[[ DATA FOR THIS TASK open ]]

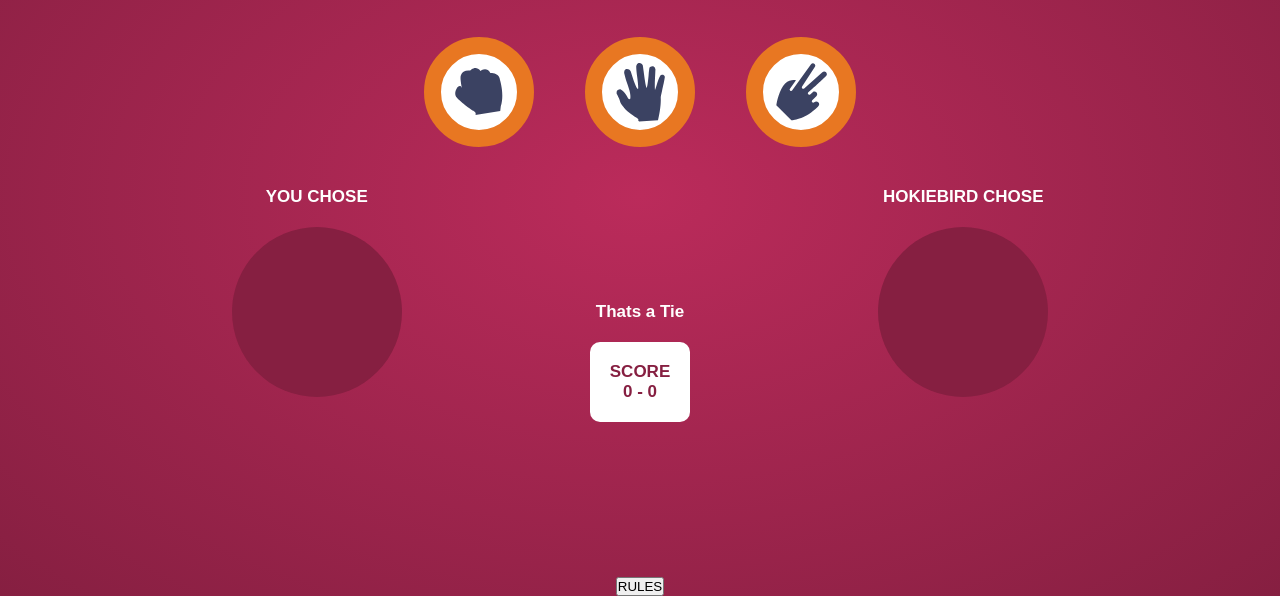
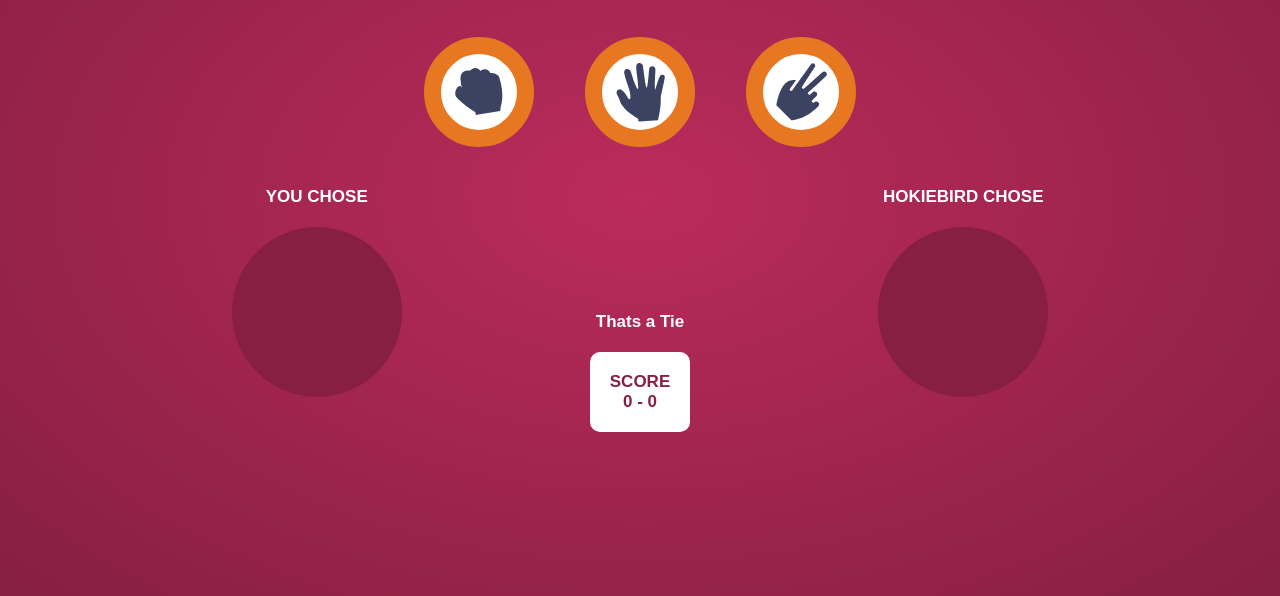
Before and after one commit to lumberger22/RockPaperScissors, a plain HTML site: page game.html in a window 1280 px wide. Both pictures are taken after a click on the item 478 px from the left and 296 px from the top of the page. Shown: the part 204-800 px from the top of the page. Drawn offline with Linux system fonts and the light colour scheme.

Commit message:
Remove footer and rules button

```diff
--- a/game.html
+++ b/game.html
@@ -39,9 +39,6 @@
             <div class="choice-circle"></div>
         </div>
     </div>
-    <footer>
-        <button class="rules">RULES</button>
-    </footer>
 
 </body>
 </html>
--- a/script.js
+++ b/script.js
@@ -22,19 +22,16 @@ roundResult.textContent = ('MAKE A CHOICE TO BEGIN');
 //Event Listeners
 rockSelection.addEventListener("click", () => {
     playerSelection = 'rock';
-    console.log(playerSelection);
     playRound();
 })
 
 paperSelection.addEventListener("click", () => {
     playerSelection = 'paper';
-    console.log(playerSelection);
     playRound();
 })
 
 scissorsSelection.addEventListener("click", () => {
     playerSelection = 'scissors';
-    console.log(playerSelection);
     playRound();
 })
 
@@ -106,13 +103,7 @@ function comparison(computerSelection, playerSelection) {
 }
 
 function playRound() {
-    console.log('start round');
-    if (!gameActive) {
-        endResult;
-        return;
-    }
     let computerSelection = getComputerChoice();
-    console.log(`computer choice: ${computerSelection}`);
     let result = comparison(computerSelection, playerSelection);
 
     if (result === 'win') {
@@ -128,4 +119,14 @@ function playRound() {
 
     scoreContent.textContent = (`${playerScore} - ${computerScore}`);
 
+    if (playerScore === 3 || computerScore === 3) {
+        if (playerScore > computerScore) {
+            roundResult.textContent = 'You Won Rock Paper Scissors!';
+            return;
+        }
+        else
+            roundResult.textContent = 'The Hokie Bird beat you! You Lost!';
+            return;
+    }
+
 }
--- a/style.css
+++ b/style.css
@@ -32,13 +32,6 @@ body {
     display: flex;
     align-items: center;
     flex-direction: column;
-}
-
-footer {
-    display: flex;
-    flex-direction: row;
-    justify-content: center;
-    align-items: center;
 }
 
 .title-header {
@@ -130,12 +123,6 @@ footer {
     justify-content: center;
 }
 
-.rules {
-    display: flex;
-    cursor: pointer;
-    margin: 0px;
-}
-
 .score-container {
     background-color: white;
     margin: 20px 40px 40px 40px;
```
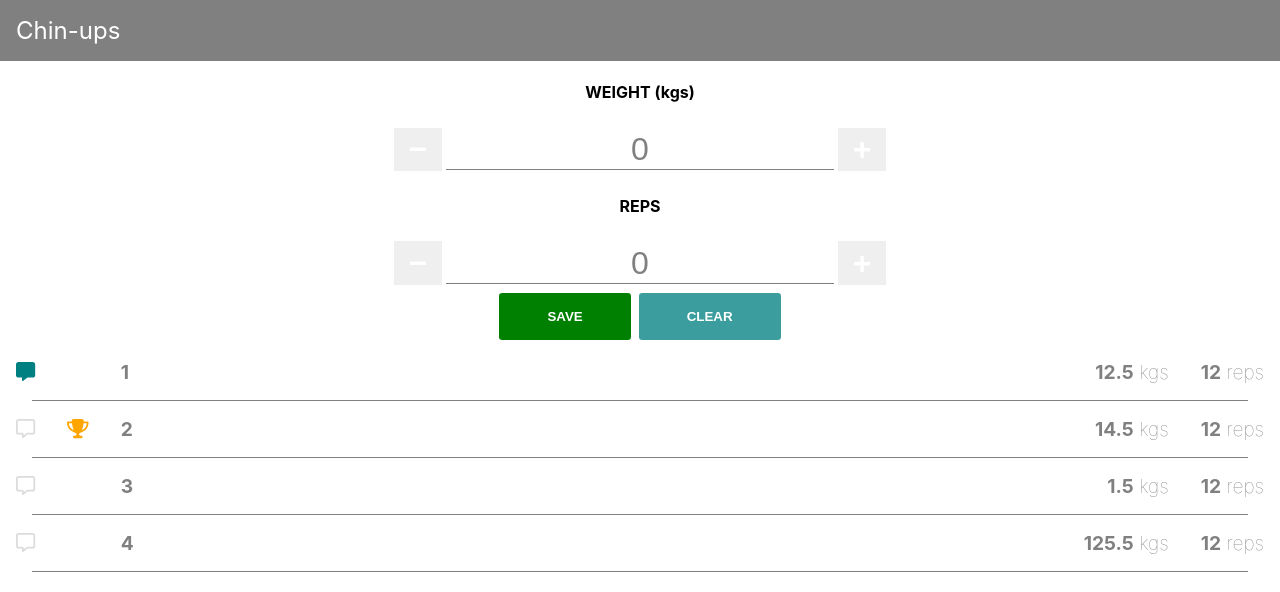
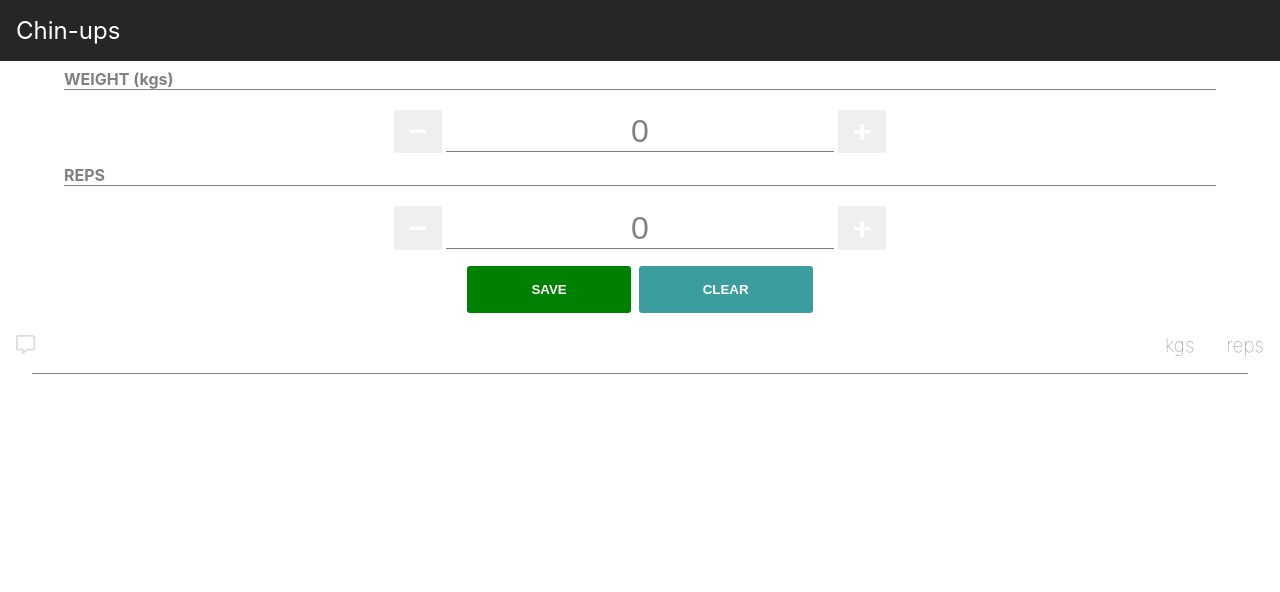
Before and after one commit to yashsharman/track-fit, a React (Create React App) app: page /record-exercise in a window 1280 px wide. Shown: the top 592 px of the page. Built offline with nearby package versions, Linux system fonts and the light colour scheme.

Commit message:
ShowExerciseRecords not showing updated data

```diff
--- a/src/component/ShowCurrentProgress/ShowCurrentProgress.component.jsx
+++ b/src/component/ShowCurrentProgress/ShowCurrentProgress.component.jsx
@@ -4,22 +4,18 @@ import { FontAwesomeIcon } from "@fortawesome/react-fontawesome";
 import { faMessage as EmptyCommentIcon } from "@fortawesome/free-regular-svg-icons";
 import { faMessage as commentIcon } from "@fortawesome/free-solid-svg-icons";
 
-function ShowCurrentProgress({ exerciseRecords }) {
-  let currentCount = 0;
-  return (
-    <div className="SavedProgress-container">
-      {exerciseRecords.map((exrcise) => {
-        currentCount += 1;
-        return (
-          <>
+function ShowCurrentProgress({recordsArry}) {
+  console.log("renderd")
+  const {comment,pr,currentCount, weight,reps} = recordsArry
+  return (<>
             <div key={currentCount} className="progress-container">
               <div className="progress-container-left">
-                {!exrcise.comment ? (
+                {!comment ? (
                   <FontAwesomeIcon icon={EmptyCommentIcon}  style={{ color: "gainsboro" }}/>
                 ) : (
                   <FontAwesomeIcon icon={commentIcon} style={{ color: "teal" }} />
                 )}
-                {exrcise.pr ? (
+                {pr ? (
                   <FontAwesomeIcon icon={PrIcon} style={{ color: "orange" }} />
                 ) : (
                   <FontAwesomeIcon icon={PrIcon} style={{ color: "white" }} />
@@ -28,20 +24,18 @@ function ShowCurrentProgress({ exerciseRecords }) {
               </div>
               <div className="progress-container-right">
                 <div className="display-weight">
-                  <b>{exrcise.weight}</b>
+                  <b>{weight}</b>
                   <span className="light-text"> kgs</span>
                 </div>
                 <div className="display-reps">
-                  <b>{exrcise.reps}</b>
+                  <b>{reps}</b>
                   <span className="light-text"> reps</span>
                 </div>
               </div>
             </div>
             <span className="divider"></span>
           </>
-        );
-      })}
-    </div>
+
   );
 }
 
--- a/src/component/recordExercise/RecordExercise.component.jsx
+++ b/src/component/recordExercise/RecordExercise.component.jsx
@@ -1,38 +1,19 @@
+import {useState } from "react";
 import ShowCurrentProgress from "../ShowCurrentProgress/ShowCurrentProgress.component";
 import UserInputContainer from "../userInputContainer/UserInputContainer.component";
-import './RecordExercise.styles.css'
+import "./RecordExercise.styles.css";
+
+const timeBoundExercise = ["hanging", "plank"];
+const currentSetsArry = [];
+
+function RecordExercise({ exerciseName = "Chin-ups" }) {
+  const [recordsArry, setRecordArry] = useState([]);
+  const [currentCount,SetCurrentCount] = useState(0);
   const clearInputBoxes = () => {
     document
       .querySelectorAll("input")
       .forEach((inputbox) => (inputbox.value = 0));
   };
-const exerciseRecords = [
-  {
-    comment: "hello",
-    weight: 12.5,
-    reps: 12,
-    pr: false,
-  },
-  {
-    comment: "",
-    weight: 14.5,
-    reps: 12,
-    pr: true,
-  },
-  {
-    comment: "",
-    weight: 1.5,
-    reps: 12,
-    pr: false,
-  },
-  {
-    comment: "",
-    weight: 125.5,
-    reps: 12,
-    pr: false,
-  },
-];
-const timeBoundExercise = ["hanging", "plank"];
 
   const renderExerciseElement = (exerciseName) => {
     let renderElement;
@@ -55,27 +36,39 @@ const renderExerciseElement = (exerciseName) => {
     });
     return renderElement;
   };
-function RecordExercise({ exerciseName = "Chin-ups" }) {
+  const addSet = () => {
+    let currentSetObj = {
+      comment: "",
+      pr: false,
+    };
+    document.querySelectorAll("input").forEach((inputbox) => {
+      currentSetObj[inputbox.className] = inputbox.value;
+    });
+    currentSetsArry.push(currentSetObj);
+    setRecordArry(currentSetsArry);
+  };
+
   return (
     <div className="AddExercise-container">
-      <div className="exercise-heading">{!exerciseName ? "Example Exercise" : exerciseName}</div>
+      <div className="exercise-heading">
+        {!exerciseName ? "Example Exercise" : exerciseName}
+      </div>
       <div className="weight-set-container">
         {renderExerciseElement(exerciseName)}
         <div className="AddExercise-btn-group">
-          <button className="default-btn save-btn" onClick={() => {}}>
+          <button className="default-btn save-btn" onClick={() => addSet()}>
             SAVE
           </button>
           <button
             className="default-btn clear-btn"
-            onClick={() => {
-              clearInputBoxes();
-            }}
+            onClick={() => clearInputBoxes()}
           >
             CLEAR
           </button>
         </div>
       </div>
-      <ShowCurrentProgress exerciseRecords={exerciseRecords} />
+      {<ShowCurrentProgress recordsArry={recordsArry} />}
+
     </div>
   );
 }
--- a/src/component/recordExercise/RecordExercise.styles.css
+++ b/src/component/recordExercise/RecordExercise.styles.css
@@ -1,5 +1,5 @@
 .exercise-heading{
-    background-color: gray;
+    background-color: rgba(0, 0, 0, 0.85);
     margin: 0;
     padding: 1rem;
     color: white;
@@ -7,7 +7,7 @@
     text-align: left;
 }
 .default-btn{
-    padding: 1rem 3rem;
+    padding: 1rem 4rem;
     border: none;
     color: white;
     margin: 0.25rem;
--- a/src/component/userInputContainer/UserInputContainer.component.jsx
+++ b/src/component/userInputContainer/UserInputContainer.component.jsx
@@ -15,13 +15,13 @@ const inputType = {
 };
 const Increment = (e) => {
   switch (e.target.previousSibling.className) {
-    case "REPS":
+    case "reps":
       e.target.previousSibling.value = +e.target.previousSibling.value + 1;
       break;
-    case "TIME":
+    case "time":
       e.target.previousSibling.value = +e.target.previousSibling.value + 5;
       break;
-    case "WEIGHT":
+    case "weight":
       e.target.previousSibling.value = +e.target.previousSibling.value + 2.5;
       break;
     default:
@@ -30,13 +30,13 @@ const Increment = (e) => {
 };
 const Decrement = (e) => {
     switch (e.target.nextSibling.className) {
-        case "REPS":
+        case "reps":
           e.target.nextSibling.value = +e.target.nextSibling.value - 1;
           break;
-        case "TIME":
+        case "time":
           e.target.nextSibling.value = +e.target.nextSibling.value - 5;
           break;
-        case "WEIGHT":
+        case "weight":
           e.target.nextSibling.value = +e.target.nextSibling.value - 2.5;
           break;
         default:
@@ -61,7 +61,7 @@ function UserInputContainer({ type }) {
           <input
             type="text"
             defaultValue={0}
-            className={inputType[type].heading}
+            className={inputType[type].heading.toLowerCase()}
           />
           <button
             className={`${type.heading}-btn userInput-btn`}
--- a/src/component/userInputContainer/UserInputContainer.styles.css
+++ b/src/component/userInputContainer/UserInputContainer.styles.css
@@ -7,7 +7,15 @@
     color: white;
     border: none;
     margin: 0.25rem;
-
+    cursor: pointer;
+}
+.heading-underline{
+    display: flex;
+    width: 90%;
+    margin: auto;
+    margin-bottom: 1rem;
+    background-color: gray;
+    height: 1px;
 }
 .AddExercise-inputs > input{
     border: none;
@@ -17,3 +25,15 @@
     width: 30%;
     color: gray;
 }
+.AddExercise-inputs{
+    margin-bottom: 0.5rem;
+}
+.input-container h4{
+    color: gray;
+    margin: auto;
+    margin-top: .5rem;
+    margin-bottom: 0;
+    width: 90%;
+    text-align: left;
+
+}
```
Also changed, not shown: src/component/search/search.component.jsx (+13 -14 lines). Lines whose indentation alone changed are shown as unchanged.
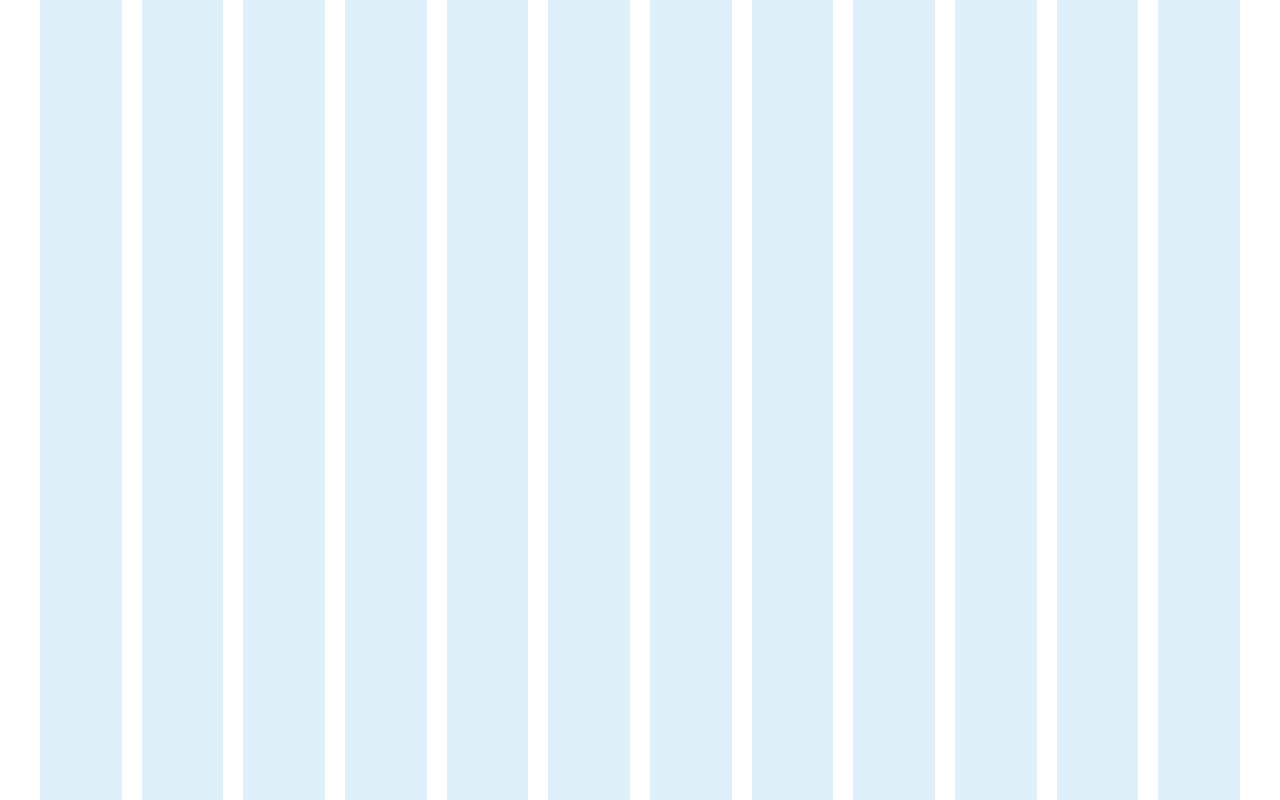
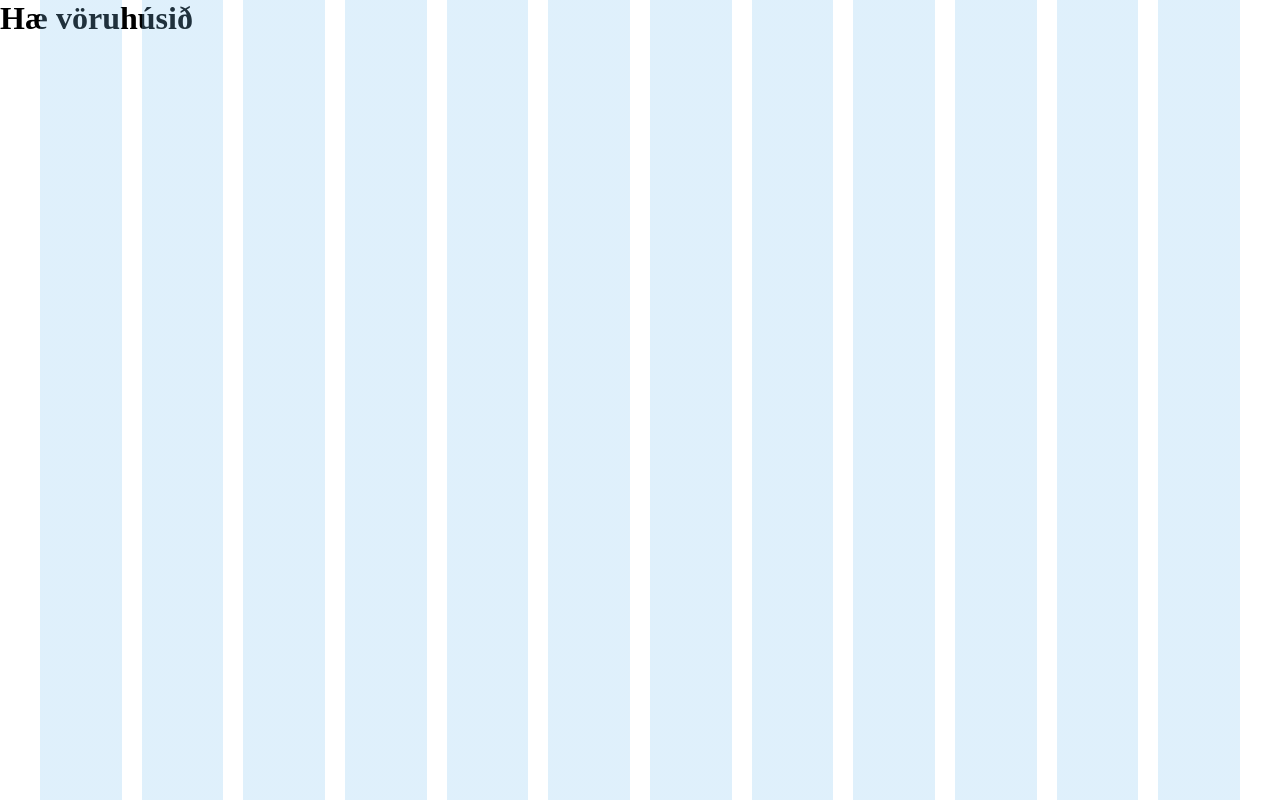
Before and after one commit to Fridrikhr/Hopaverkefni1, a website: page index.html in a window 1280 px wide. Drawn offline with nearby package versions, Linux system fonts and the light colour scheme; files that its build step writes are made by us from their sources.

Commit message:
bætti við heading

```diff
--- a/index.html
+++ b/index.html
@@ -9,6 +9,6 @@
     <link rel="stylesheet" href="styles.css">
   </head>
   <body>
-
+    <h1>Hæ vöruhúsið</h1>
   </body>
 </html>
```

[[ DATA FOR THIS TASK closed ]]

REQUIRED ACTION => With the string "playerScore" as the key, filter the data above and show the lines that match.

EXPECTED ANSWER =>
     scoreContent.textContent = (`${playerScore} - ${computerScore}`);
+    if (playerScore === 3 || computerScore === 3) {
+        if (playerScore > computerScore) {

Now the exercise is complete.